Hopefully the EIA will continue their Energy Stats, I do not see any cover up in March Stats, I think they do a good job in a murky business.

No, I think the people on TOD are actually the ones that do a GREAT job with murky stats. EIA are just a bunch of mindless paid bureaucrats.

Besides they are discontinuing reporting the international energy outlook numbers, among other things, due to budget cuts:

Just saw this:

"This shortage of 2 million barrels, if it materializes, in the third quarter and the fourth quarter, then the price will go up for sure,"

Surely, a shortage doesn't materialise. ;-(

Another setback for an OPEC member:

Shell-Nigeria: Oil Revenue Dips as Shell Cuts Exports
Sopuruchi Onwuka / Daily Champion via / June 14, 2011

Nigeria - Nigeria's crude oil exports have suffered a major cut back following declaration by the country's top producers, Shell Petroleum Development Company (SPDC), that it could no longer meet scheduled supply commitment to buyers. The Force Majeure came into effect at noon yesterday and will affect loading of Bonny Light crude oil grades for June and July 2011. Consequent on the development, Nigeria's revenue opportunity from the prevailing strong international prices of crude oil has hit a downtime, wiping off millions of dollars from the government's income channels. The declaration followed production cuts backs due to vandalism and multiple pipeline fire blasts sparked off by crude oil thieves that also thrive on running illegal export routes in the Niger Delta. ...

(click on the article title for more)

Who are these "secondary sources"? that OPEC quotes. I mean, who are the companies that do this kind of tanker tracking? Has anyone ever contacted them to see what they charge for this information? They might be willing to provide data that is a year out of date for a reasonable fee. Not helpful for gaming the markets, but very useful to knowing what did happen. (Actually, this might be the source of the EIA adjustments often seen a year or more after publication.)

Would the TOD editors consider inviting the EIA or IEA to write a post that explains how they arrive at the numbers they publish? This might be the one place on planet earth that being an oil statistics guru might get you some fame and fortune! :)

The loss of Libya's production is finally showing up in the EIA stats (last data point is for March):

Quote from the article: "United States production is anticipated to grow from 8.69 mbd in the first quarter to 8.74 mbd in the fourth...".
That numbers seem way to high and nowhere found in literature.
Quote from
"Despite a recent surge in domestically produced oil, the 5.5 million barrels per day (bpd) of crude produced in 2010 is nowhere near the all-time high of 9.7 million bpd in 1970."

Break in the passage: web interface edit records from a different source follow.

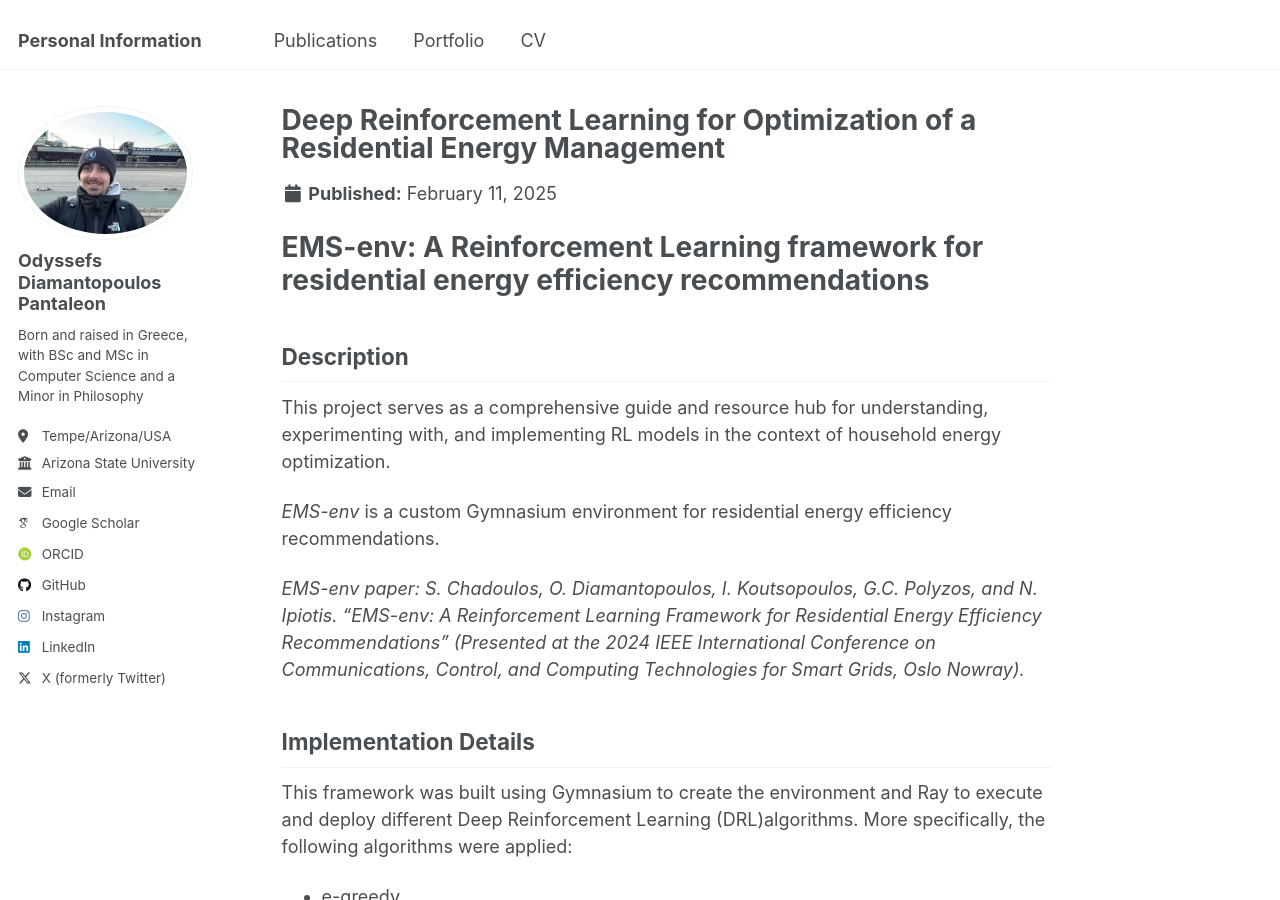
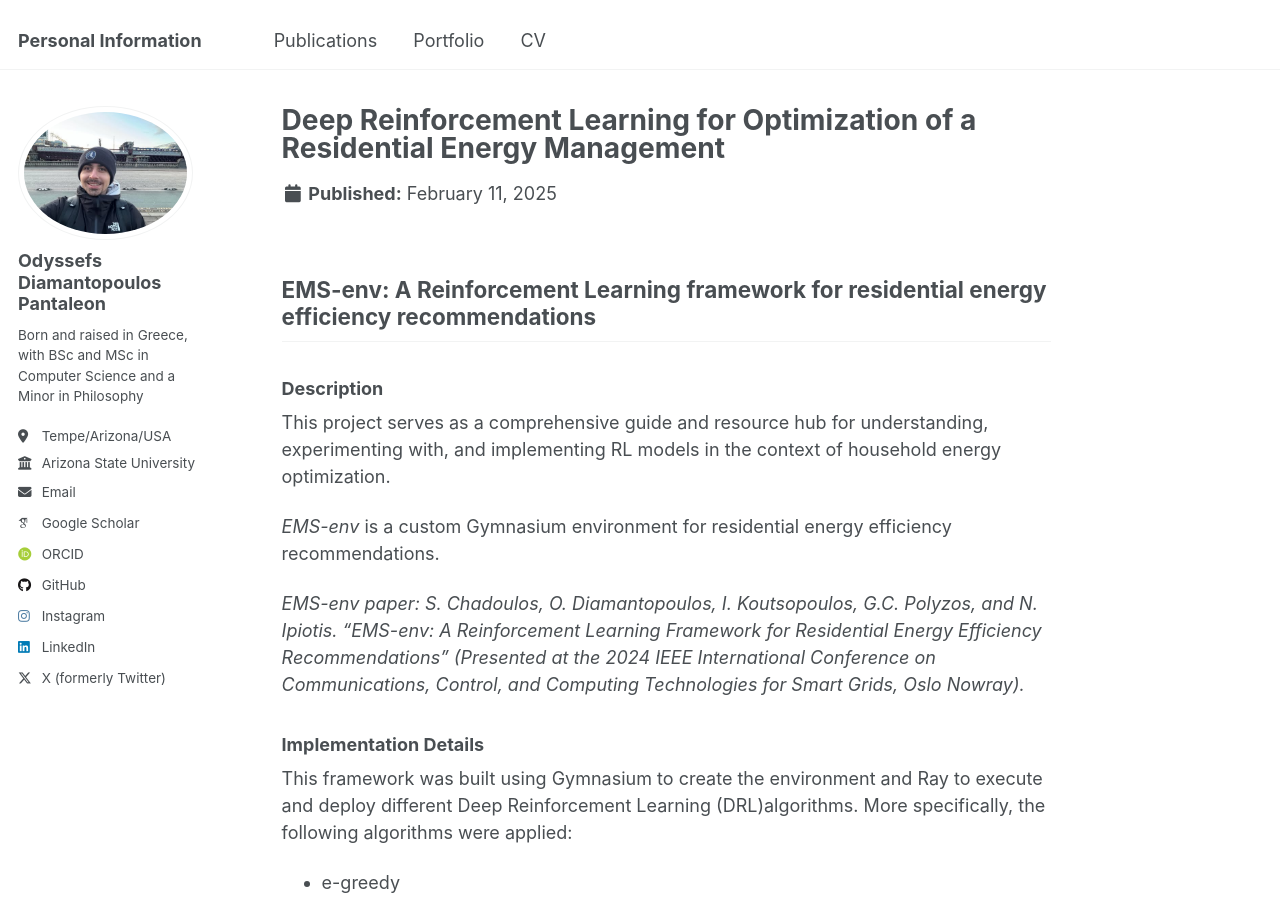
Before and after one commit to gody10/gody10.github.io, a Jekyll site: the page built from _portfolio/portfolio-1.md, in a window 1280 px wide and 900 px high. Built offline with Jekyll 4.4.1, drawn with Linux system fonts in a browser that asks for light colours; some web fonts are replaced.

Commit message:
Change layout

```diff
--- a/_portfolio/portfolio-1.md
+++ b/_portfolio/portfolio-1.md
@@ -1,12 +1,12 @@
 ---
 title: "Deep Reinforcement Learning for Optimization of a Residential Energy Management"
-excerpt: "This project was published in IEEE International Conference on Communications, Control, and Computing Technologies for Smart Grids and basically models a Smart Home environment and develops a Deep Reinforcement Learning agent that acts as the Residential Energy Manager which adapts to the user's preferences and minimizes costs: [github repository](https://github.com/SpirosChadoulos/EMS-env) <br/><img src='/images/deep_rl.jpg'>"
+excerpt: "This project was published in IEEE International Conference on Communications, Control, and Computing Technologies for Smart Grids and basically models a Smart Home environment and develops a Deep Reinforcement Learning agent that acts as the Residential Energy Manager which adapts to the user's preferences and minimizes costs: [github repository](https://github.com/SpirosChadoulos/EMS-env) <br/><img src='/images/smart_home.jpg'>"
 collection: portfolio
 ---
 
-# EMS-env: A Reinforcement Learning framework for residential energy efficiency recommendations
+## EMS-env: A Reinforcement Learning framework for residential energy efficiency recommendations
 
-## Description
+### Description
 
 This project serves as a comprehensive guide and resource hub for understanding, experimenting with, and implementing RL models in the context of household energy optimization.
 
@@ -14,7 +14,7 @@ _EMS-env_ is a custom Gymnasium environment for residential energy efficiency re
 
 _EMS-env paper: S. Chadoulos, O. Diamantopoulos, I. Koutsopoulos, G.C. Polyzos, and N. Ipiotis. "EMS-env: A Reinforcement Learning Framework for Residential Energy Efficiency Recommendations" (Presented at the 2024 IEEE International Conference on Communications, Control, and Computing Technologies for Smart Grids, Oslo Nowray)._
 
-## Implementation Details
+### Implementation Details
 
 This framework was built using Gymnasium to create the environment and Ray to execute and deploy different Deep Reinforcement Learning (DRL)algorithms. More specifically, the following algorithms were applied:
 - e-greedy
@@ -24,7 +24,7 @@ This framework was built using Gymnasium to create the environment and Ray to ex
 
 The environment supports an infinite number of different user's, who each have their own preferences and unique personalities. The DRL agent is tasked to, on the one hand, understand the user's behavioral patterns, on the other hand, schedule appliances for time frames that the electricity price is lower (example: night hours)
 
-## Technologies Used
+### Technologies Used
 
 - **Deep Reinforcement Learning** – Leveraging advanced RL techniques for optimal decision-making.
 - **Problem Modeling** – Structuring complex problems into solvable frameworks.
```
Also changed, not shown: images/smart_home.jpg (renamed from images/deep_rl.jpg).
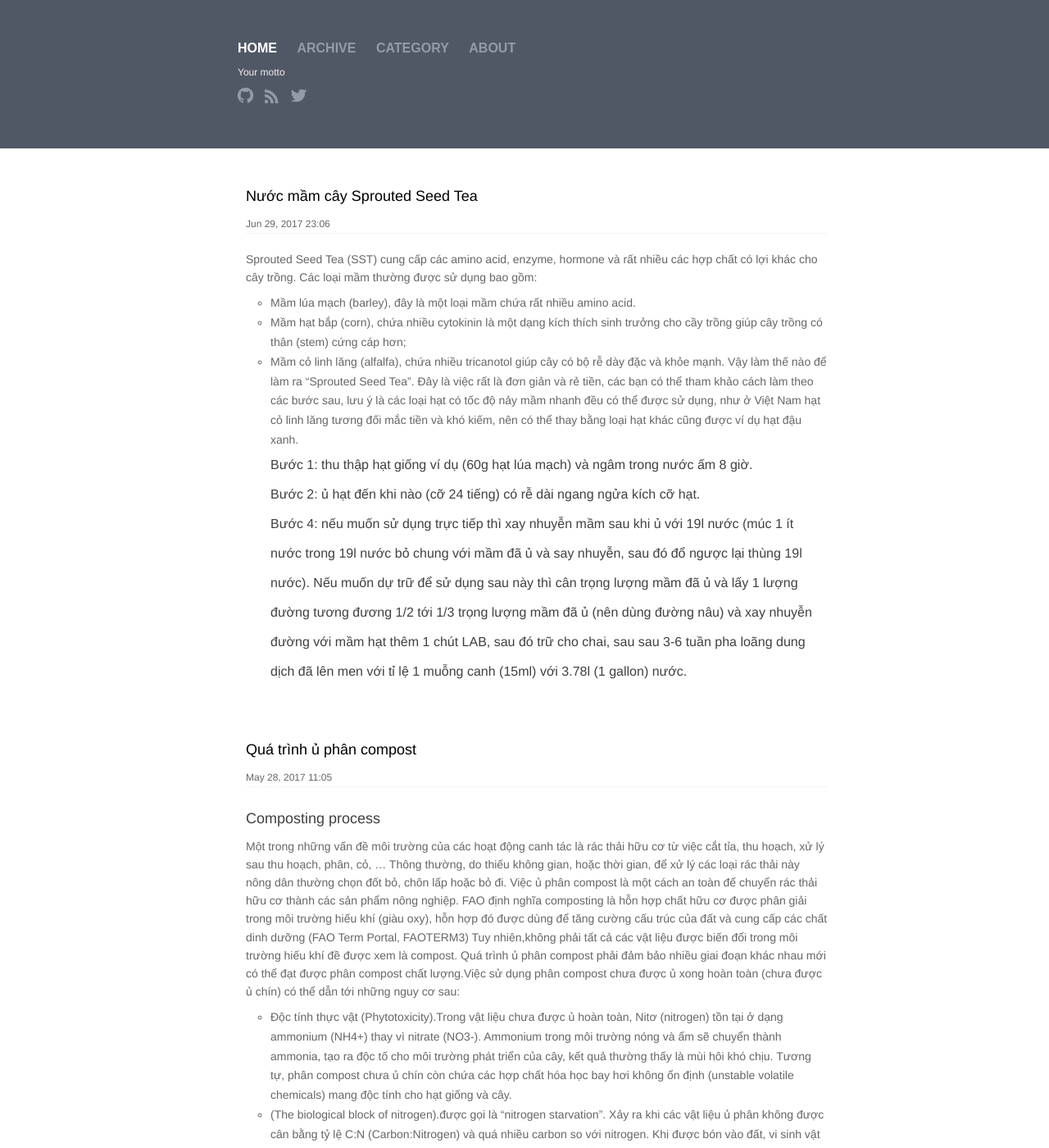
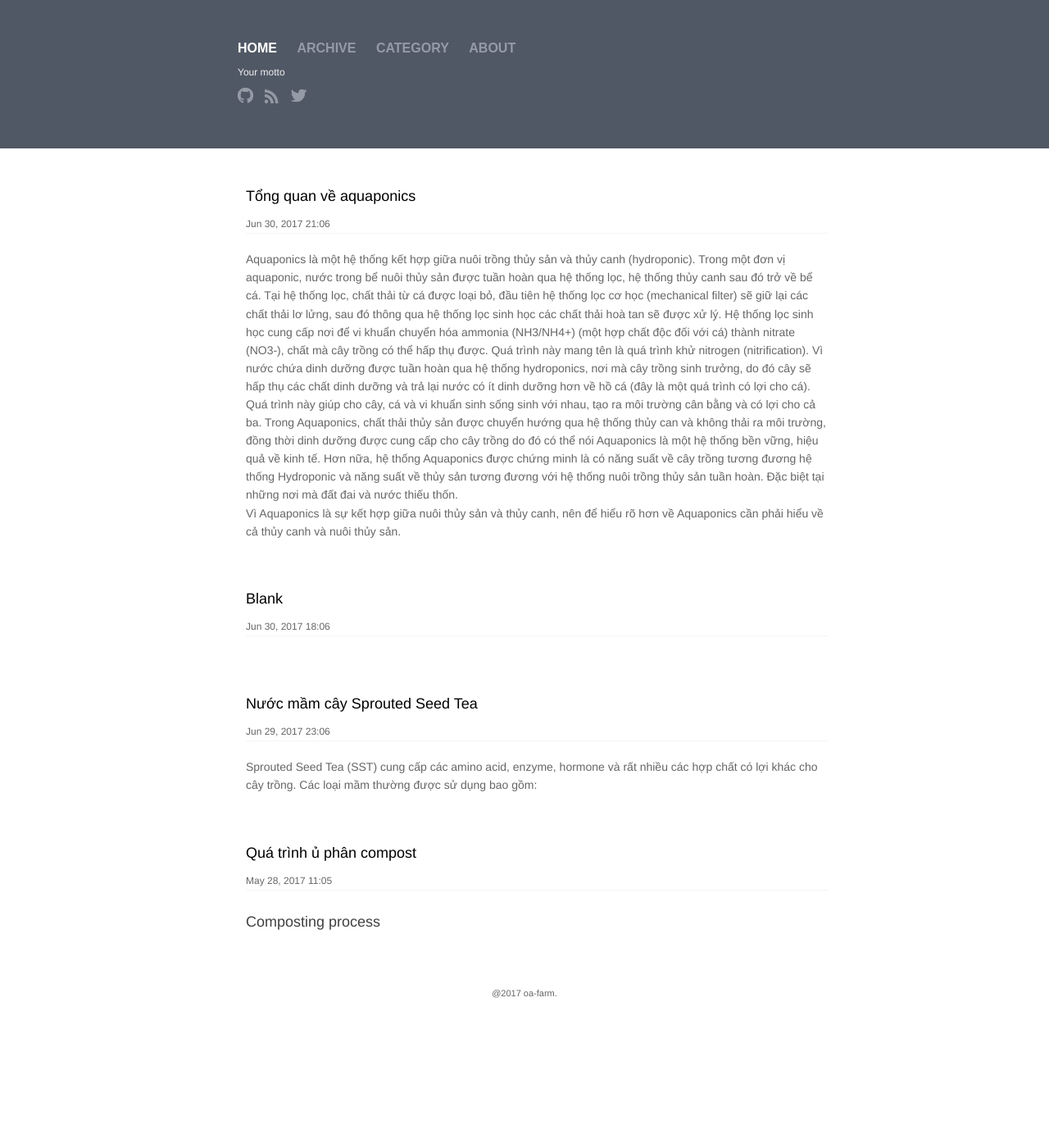
Before and after one commit to oa-farm/oa-farm.github.io, a Jekyll site: the page built from index.html, in a window 1280 px wide and 1400 px high. Shown: the whole window at 82% size. Built offline with Jekyll 4.4.1, drawn with Linux system fonts in a browser that asks for light colours; some of the changed text lies outside the part shown.

Commit message:
add more post

```diff
--- /dev/null
+++ b/_posts/2017-06-30-blank.md
@@ -0,0 +1,6 @@
+---
+layout: post
+title:  "Blank"
+date:   2017-06-30 18:20:00
+categories: Aquaponics
+---
--- /dev/null
+++ b/_posts/2017-06-30-introduction to aquaponics.md
@@ -0,0 +1,13 @@
+---
+layout: post
+title:  "Tổng quan về aquaponics"
+date:   2017-06-30 21:20:00
+categories: Aquaponics
+---
+
+Aquaponics là một hệ thống kết hợp giữa nuôi trồng thủy sản và thủy canh (hydroponic). Trong một đơn vị aquaponic, nước trong bể nuôi thủy sản được tuần hoàn qua hệ thống lọc, hệ thống thủy canh sau đó trở về bể cá. Tại hệ thống lọc, chất thải từ cá được loại bỏ, đầu tiên hệ thống lọc cơ học (mechanical filter) sẽ giữ lại các chất thải lơ lửng, sau đó thông qua hệ thống lọc sinh học các chất thải hoà tan sẽ được xử lý. Hệ thống lọc sinh học cung cấp nơi để vi khuẩn chuyển hóa ammonia (NH3/NH4+) (một hợp chất độc đối với cá) thành nitrate (NO3-), chất mà cây trồng có thể hấp thụ được. Quá trình này mang tên là quá trình khử nitrogen (nitrification). Vì nước chứa dinh dưỡng được tuần hoàn qua hệ thống hydroponics, nơi mà cây trồng sinh trưởng, do đó cây sẽ hấp thụ các chất dinh dưỡng và trả lại nước có ít dinh dưỡng hơn về hồ cá (đây là một quá trình có lợi cho cá). Quá trình này giúp cho cây, cá và vi khuẩn sinh sống sinh với nhau, tạo ra môi trường cân bằng và có lợi cho cả ba. Trong Aquaponics, chất thải thủy sản được chuyển hướng qua hệ thống thủy can và không thải ra môi trường, đồng thời dinh dưỡng được cung cấp cho cây trồng do đó có thể nói Aquaponics là một hệ thống bền vững, hiệu quả về kinh tế. Hơn nữa, hệ thống Aquaponics được chứng minh là có năng suất về cây trồng tương đương hệ thống Hydroponic và năng suất về thủy sản tương đương với hệ thống nuôi trồng thủy sản tuần hoàn. Đặc biệt tại những nơi mà đất đai và nước thiếu thốn.
+Vì Aquaponics là sự kết hợp giữa nuôi thủy sản và thủy canh, nên để hiểu rõ hơn về Aquaponics cần phải hiểu về cả thủy canh và nuôi thủy sản.
+
+![aquaponics]("http://imgur.com/a/Eg1YV")
+
+# Thủy canh (hydroponics)
```
Also changed, not shown: _posts/2017-05-28-theoretical foundations of composting.md (+8 -0 lines), _posts/2017-06-29-sprouted seed tea.md (+7 -4 lines).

Roughly that breaks down as
Crude + Condensate 5.6mb/day
NGLs 2mb/day
Biofuels 1.1mb/day
Total 8.7mb/day

HO could also have added "Refinery Gain" of roughly 1 mb/day to reach the EIA's "Total Oil Supply" figure for the US of about 9.7mb/day (Q1)

Bye Bye Peak Oil?
Quote: "A RAND Corp. study found in 2005 that crude oil would have to range from $70-95 per barrel for shale oil to be economical, but also estimated that this threshold could decrease to $35-48 per barrel within 12 years, once second-generation facilities and processes are established. Technological advances have since led to claims that a threshold of even $20-30 would make shale oil viable." From the article

Six years later and where are we now?

Great if it happens. It still proves Peak Oil. This stuff discussed is very dispersed and fits on the tails of the discovery model.